38
1
0
Published:
  • Add to Collection
  • Tools Used
  • About

    About

    In 2014, while working on optimizing the CSS (a project that got postponed indefinitely) I started envisioning a product page redesign for Bass P… Read More
    In 2014, while working on optimizing the CSS (a project that got postponed indefinitely) I started envisioning a product page redesign for Bass Pro Shops. Read Less
    Published:
NOTE: This is an incomplete piece and was never officially presented to Bass Pro Shops for consideration.
 
In 2014, while working on optimizing the CSS (a project that got postponed indefinitely) I started envisioning a product page redesign for Bass Pro Shops. The current product page was created in 2012 when the big site redesign happened, and while it was acceptable for that time and place, it wasn't holding up well under evolving user needs. Since this wasn't a requested project I had an open canvas for design, which was quite rare.
 
On any ecommerce product page, your most important action is adding the product to your cart; you want to make this as easy and natural as possible. Obviously you can't put all the product information in front of the customer all at once* so you have to determine the best balance of information to let new customers make an informed purchasing decision and past customers get the product as quickly as possible.
Since I was limited in maximum width, I opted to remove the right column where suggested items are typically shown (shifting them downward and horizontal) in favor of making the most vital information easier to find. Putting the product views (the small thumbnails beside the main product image) on the side of the viewer was a usability test I wanted to run if the design was approved.
I switched the vertical layout of most of the information to horizontal to make it easier to read. Customer reviews and the question and answer area are currently "tabbed" and therefore half the content is visibly hidden from users all the time. The horizontal layout brings this content to the front while not cluttering up the page. Since these elements load already on the current page but are simply hidden visually, this wouldn't have been a performance hit either; a true UX win!

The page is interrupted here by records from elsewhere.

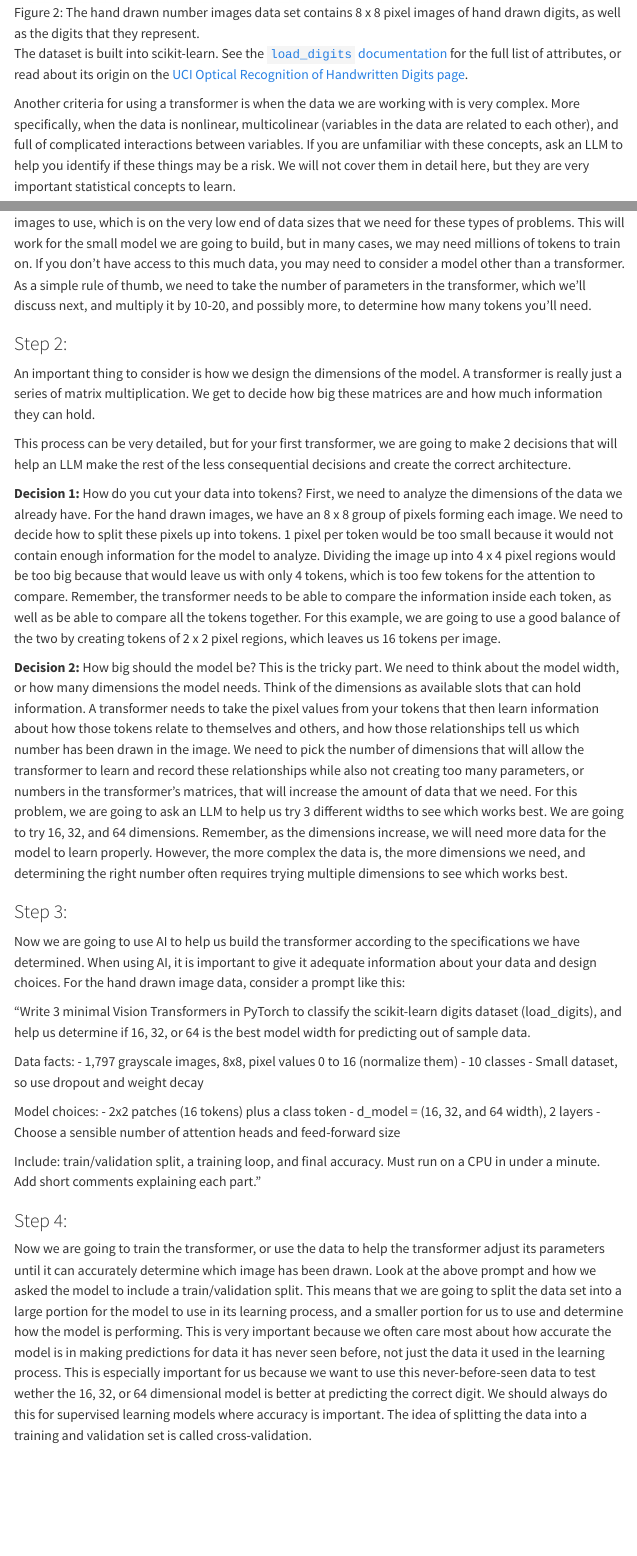
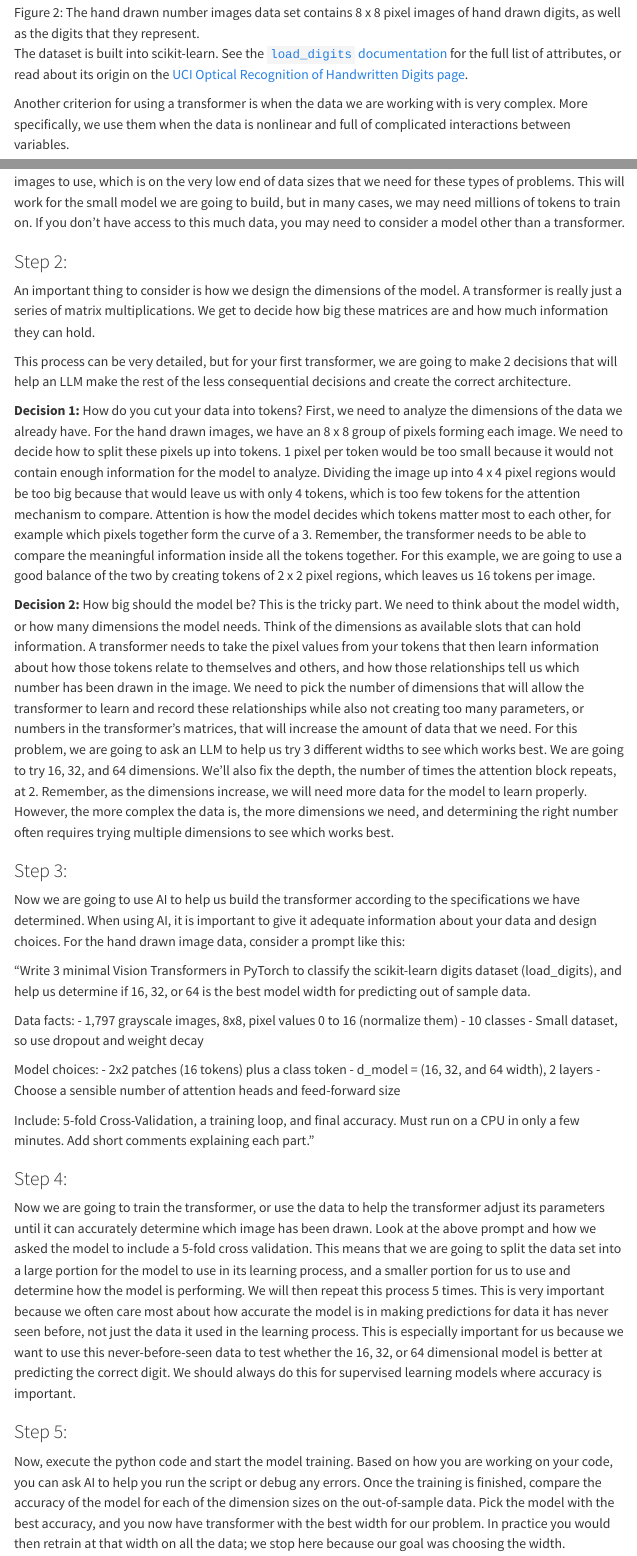
Before and after one commit to bryceevans1173-coder/tutorial_blog, a Quarto document (posts/tutorial.qmd): the page in a window 1100 px wide, from 1700 px down, and a second part further down, joined at a grey line. Rendered offline with R 4.5, knitr and Pandoc in place of Quarto, with nearby package versions; some code elsewhere in the file could not run offline; menus at the side of the page are left out; long lines of code are wrapped.

Commit message:
Made some minor tweaks for technical and grammatical accuracy

```diff
--- a/_quarto.yml
+++ b/_quarto.yml
@@ -2,7 +2,7 @@ project:
   type: website
 
 website:
-  title: "Tutorial Blog - How to Build a Transformer"
+  title: "Tutorial Blog"
   navbar:
     left:
       - href: index.qmd
--- a/posts/tutorial.qmd
+++ b/posts/tutorial.qmd
@@ -34,21 +34,21 @@ The dataset is built into scikit-learn. See the
 for the full list of attributes, or read about its origin on the
 [UCI Optical Recognition of Handwritten Digits page](https://archive.ics.uci.edu/ml/datasets/Optical+Recognition+of+Handwritten+Digits).
 
-Another criteria for using a transformer is when the data we are working with is very complex. More specifically, when the data is nonlinear, multicolinear (variables in the data are related to each other), and full of complicated interactions between variables. If you are unfamiliar with these concepts, ask an LLM to help you identify if these things may be a risk. We will not cover them in detail here, but they are very important statistical concepts to learn.
+Another criterion for using a transformer is when the data we are working with is very complex. More specifically, we use them when the data is nonlinear and full of complicated interactions between variables.
 
-Finally, we need to understand that transformers require a lot of data, or tokens, to train properly. The more complex the data is, the more of it we need. The hand drawn digit image data set has almost 1800 images to use, which is on the very low end of data sizes that we need for these types of problems. This will work for the small model we are going to build, but in many cases, we may need millions of tokens to train on. If you don't have access to this much data, you may need to consider a model other than a transformer. As a simple rule of thumb, we need to take the number of parameters in the transformer, which we'll discuss next, and multiply it by 10-20, and possibly more, to determine how many tokens you'll need.
+Finally, we need to understand that transformers require a lot of data, or tokens, to train properly. The more complex the data is, the more of it we need. The hand drawn digit image data set has almost 1800 images to use, which is on the very low end of data sizes that we need for these types of problems. This will work for the small model we are going to build, but in many cases, we may need millions of tokens to train on. If you don't have access to this much data, you may need to consider a model other than a transformer.
 
 ### Step 2:
 
-An important thing to consider is how we design the dimensions of the model. A transformer is really just a series of matrix multiplication. We get to decide how big these matrices are and how much information they can hold.
+An important thing to consider is how we design the dimensions of the model. A transformer is really just a series of matrix multiplications. We get to decide how big these matrices are and how much information they can hold.
 
 This process can be very detailed, but for your first transformer, we are going to make 2 decisions that will help an LLM make the rest of the less consequential decisions and create the correct architecture.
 
 **Decision 1:** How do you cut your data into tokens?
-First, we need to analyze the dimensions of the data we already have. For the hand drawn images, we have an 8 x 8 group of pixels forming each image. We need to decide how to split these pixels up into tokens. 1 pixel per token would be too small because it would not contain enough information for the model to analyze. Dividing the image up into 4 x 4 pixel regions would be too big because that would leave us with only 4 tokens, which is too few tokens for the attention to compare. Remember, the transformer needs to be able to compare the information inside each token, as well as be able to compare all the tokens together. For this example, we are going to use a good balance of the two by creating tokens of 2 x 2 pixel regions, which leaves us 16 tokens per image.
+First, we need to analyze the dimensions of the data we already have. For the hand drawn images, we have an 8 x 8 group of pixels forming each image. We need to decide how to split these pixels up into tokens. 1 pixel per token would be too small because it would not contain enough information for the model to analyze. Dividing the image up into 4 x 4 pixel regions would be too big because that would leave us with only 4 tokens, which is too few tokens for the attention mechanism to compare. Attention is how the model decides which tokens matter most to each other, for example which pixels together form the curve of a 3. Remember, the transformer needs to be able to compare the meaningful information inside all the tokens together. For this example, we are going to use a good balance of the two by creating tokens of 2 x 2 pixel regions, which leaves us 16 tokens per image.
 
 **Decision 2:** How big should the model be?
-This is the tricky part. We need to think about the model width, or how many dimensions the model needs. Think of the dimensions as available slots that can hold information. A transformer needs to take the pixel values from your tokens that then learn information about how those tokens relate to themselves and others, and how those relationships tell us which number has been drawn in the image. We need to pick the number of dimensions that will allow the transformer to learn and record these relationships while also not creating too many parameters, or numbers in the transformer's matrices, that will increase the amount of data that we need. For this problem, we are going to ask an LLM to help us try 3 different widths to see which works best. We are going to try 16, 32, and 64 dimensions. Remember, as the dimensions increase, we will need more data for the model to learn properly. However, the more complex the data is, the more dimensions we need, and determining the right number often requires trying multiple dimensions to see which works best.
+This is the tricky part. We need to think about the model width, or how many dimensions the model needs. Think of the dimensions as available slots that can hold information. A transformer needs to take the pixel values from your tokens that then learn information about how those tokens relate to themselves and others, and how those relationships tell us which number has been drawn in the image. We need to pick the number of dimensions that will allow the transformer to learn and record these relationships while also not creating too many parameters, or numbers in the transformer's matrices, that will increase the amount of data that we need. For this problem, we are going to ask an LLM to help us try 3 different widths to see which works best. We are going to try 16, 32, and 64 dimensions. We’ll also fix the depth, the number of times the attention block repeats, at 2. Remember, as the dimensions increase, we will need more data for the model to learn properly. However, the more complex the data is, the more dimensions we need, and determining the right number often requires trying multiple dimensions to see which works best.
 
 ### Step 3:
 Now we are going to use AI to help us build the transformer according to the specifications we have determined. When using AI, it is important to give it adequate information about your data and design choices. For the hand drawn image data, consider a prompt like this:
@@ -66,13 +66,13 @@ Model choices:
 - d_model = (16, 32, and 64 width), 2 layers
 - Choose a sensible number of attention heads and feed-forward size
 
-Include: train/validation split, a training loop, and final accuracy.
-Must run on a CPU in under a minute. Add short comments explaining each part."
+Include: 5-fold Cross-Validation, a training loop, and final accuracy.
+Must run on a CPU in only a few minutes. Add short comments explaining each part."
 
 ### Step 4:
-Now we are going to train the transformer, or use the data to help the transformer adjust its parameters until it can accurately determine which image has been drawn. Look at the above prompt and how we asked the model to include a train/validation split. This means that we are going to split the data set into a large portion for the model to use in its learning process, and a smaller portion for us to use and determine how the model is performing. This is very important because we often care most about how accurate the model is in making predictions for data it has never seen before, not just the data it used in the learning process. This is especially important for us because we want to use this never-before-seen data to test wether the 16, 32, or 64 dimensional model is better at predicting the correct digit. We should always do this for supervised learning models where accuracy is important. The idea of splitting the data into a training and validation set is called cross-validation.
+Now we are going to train the transformer, or use the data to help the transformer adjust its parameters until it can accurately determine which image has been drawn. Look at the above prompt and how we asked the model to include a 5-fold cross validation. This means that we are going to split the data set into a large portion for the model to use in its learning process, and a smaller portion for us to use and determine how the model is performing. We will then repeat this process 5 times. This is very important because we often care most about how accurate the model is in making predictions for data it has never seen before, not just the data it used in the learning process. This is especially important for us because we want to use this never-before-seen data to test whether the 16, 32, or 64 dimensional model is better at predicting the correct digit. We should always do this for supervised learning models where accuracy is important.
 
 ### Step 5:
-Now, execute the python code and start the model training. Based on how you are working on your code, you can ask AI to help you run the script or debug any errors. Once the training is finished, compare the accuracy of the model for each of the dimension sizes on the out-of-sample data. Pick the model with the best accuracy, and you now have a trained vision transformer that can recognize the correct number from a hand-drawn image of the same format.
+Now, execute the python code and start the model training. Based on how you are working on your code, you can ask AI to help you run the script or debug any errors. Once the training is finished, compare the accuracy of the model for each of the dimension sizes on the out-of-sample data. Pick the model with the best accuracy, and you now have transformer with the best width for our problem. In practice you would then retrain at that width on all the data; we stop here because our goal was choosing the width.
 
 ## Examples
```
Also changed, not shown: posts/tutorial.qmd (8 more changed lines), 8 other files.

Here's the full design. Obviously there are things missing from this which is why I said it was an unused and incomplete work.